*** Begin section ***

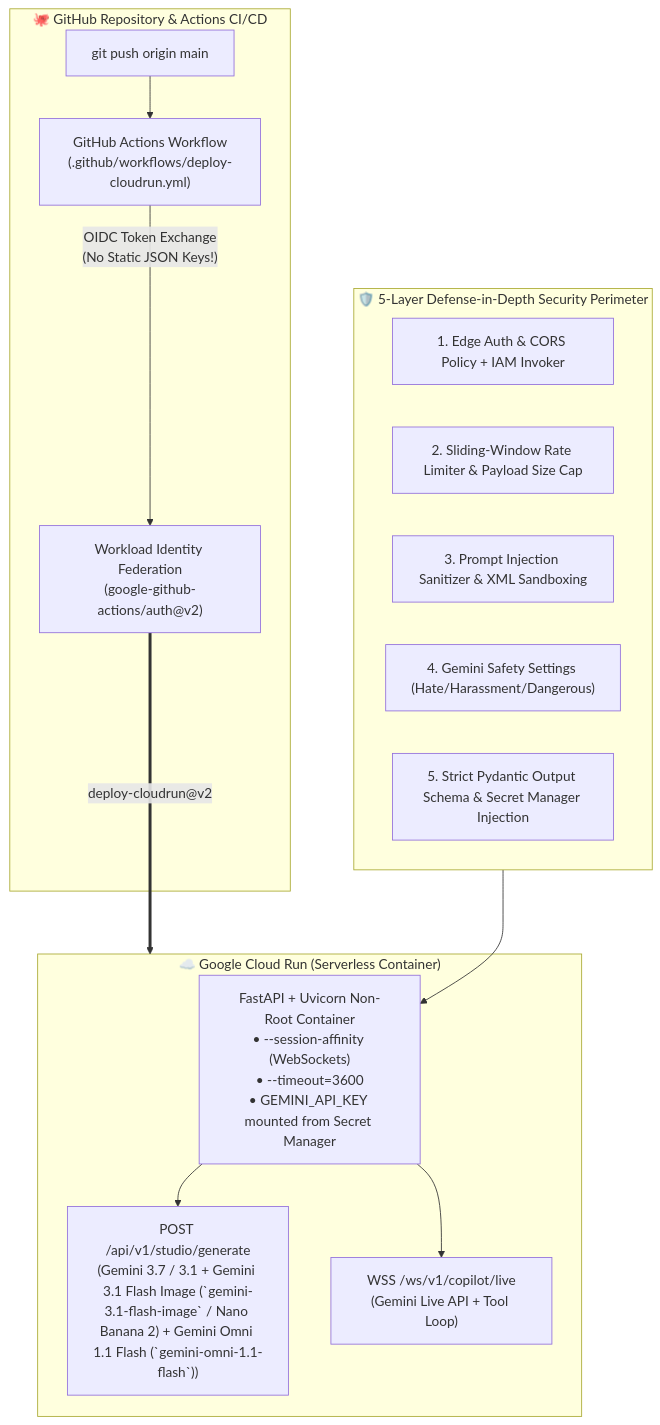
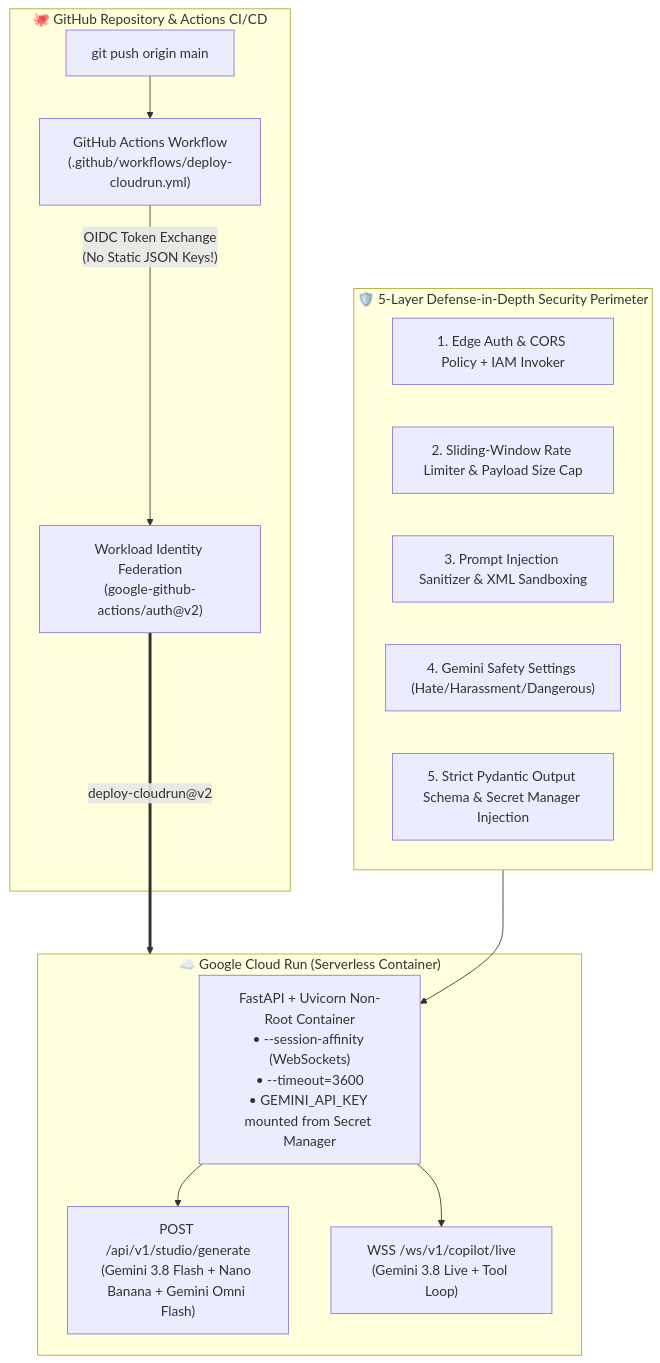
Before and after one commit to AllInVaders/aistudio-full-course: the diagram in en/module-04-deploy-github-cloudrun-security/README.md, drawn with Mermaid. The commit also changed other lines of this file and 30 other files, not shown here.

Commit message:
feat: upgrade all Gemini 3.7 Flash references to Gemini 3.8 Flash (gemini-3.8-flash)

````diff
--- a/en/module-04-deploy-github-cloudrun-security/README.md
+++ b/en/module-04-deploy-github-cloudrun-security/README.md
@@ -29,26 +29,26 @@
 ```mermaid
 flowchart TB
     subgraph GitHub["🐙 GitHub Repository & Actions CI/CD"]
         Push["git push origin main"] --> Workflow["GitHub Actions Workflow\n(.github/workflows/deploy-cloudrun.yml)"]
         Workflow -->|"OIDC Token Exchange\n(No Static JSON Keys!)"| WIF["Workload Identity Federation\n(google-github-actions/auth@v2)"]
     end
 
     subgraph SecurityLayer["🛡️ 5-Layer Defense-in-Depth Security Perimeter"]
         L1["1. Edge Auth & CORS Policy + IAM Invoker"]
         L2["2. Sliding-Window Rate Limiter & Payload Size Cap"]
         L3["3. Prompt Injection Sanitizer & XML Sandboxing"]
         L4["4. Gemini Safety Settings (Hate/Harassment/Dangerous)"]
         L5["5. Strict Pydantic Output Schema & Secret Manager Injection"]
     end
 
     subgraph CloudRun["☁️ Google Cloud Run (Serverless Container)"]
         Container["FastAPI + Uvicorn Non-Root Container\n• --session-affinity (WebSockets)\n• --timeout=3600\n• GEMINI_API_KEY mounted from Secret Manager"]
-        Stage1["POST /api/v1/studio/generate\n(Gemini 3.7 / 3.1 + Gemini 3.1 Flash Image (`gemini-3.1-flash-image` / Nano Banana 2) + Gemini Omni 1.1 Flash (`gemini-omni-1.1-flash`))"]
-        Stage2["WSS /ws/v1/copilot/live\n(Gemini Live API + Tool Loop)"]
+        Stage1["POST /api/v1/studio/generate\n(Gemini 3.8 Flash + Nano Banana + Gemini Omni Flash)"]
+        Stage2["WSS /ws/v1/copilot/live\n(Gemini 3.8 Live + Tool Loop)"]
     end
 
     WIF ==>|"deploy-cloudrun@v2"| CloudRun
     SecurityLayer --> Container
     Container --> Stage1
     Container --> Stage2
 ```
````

*** End section ***
*** Begin section ***

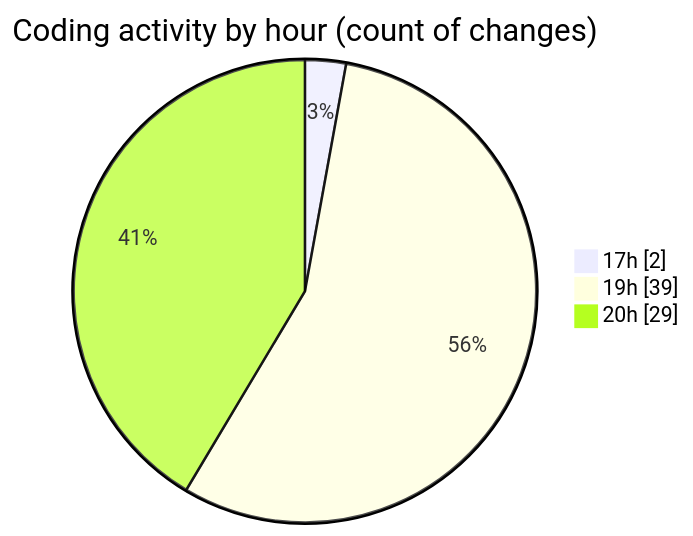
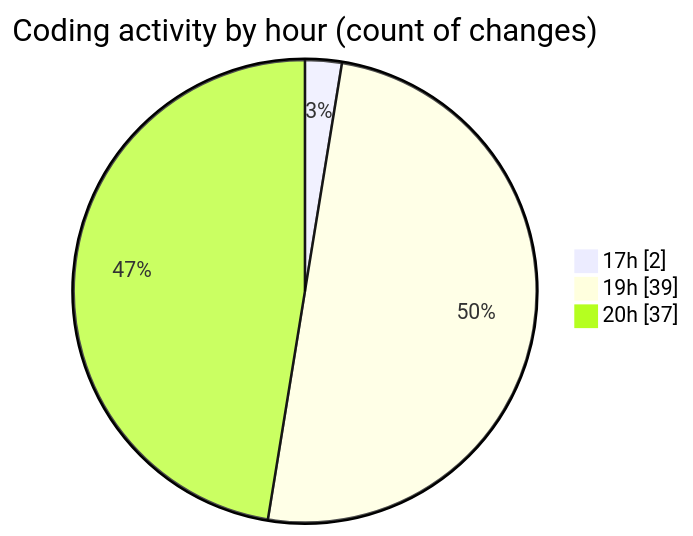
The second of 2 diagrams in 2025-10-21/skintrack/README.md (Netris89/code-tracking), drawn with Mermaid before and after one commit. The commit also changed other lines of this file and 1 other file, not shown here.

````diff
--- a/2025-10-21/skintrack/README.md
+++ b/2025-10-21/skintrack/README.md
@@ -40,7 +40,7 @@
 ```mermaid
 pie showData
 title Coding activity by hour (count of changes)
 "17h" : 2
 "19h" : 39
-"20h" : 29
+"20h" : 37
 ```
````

*** End section ***

**TASK STATEMENT:** Taking each line of the material above in turn, count those containing the string "Container". State the number alone.

**ANSWER SECTION:** 5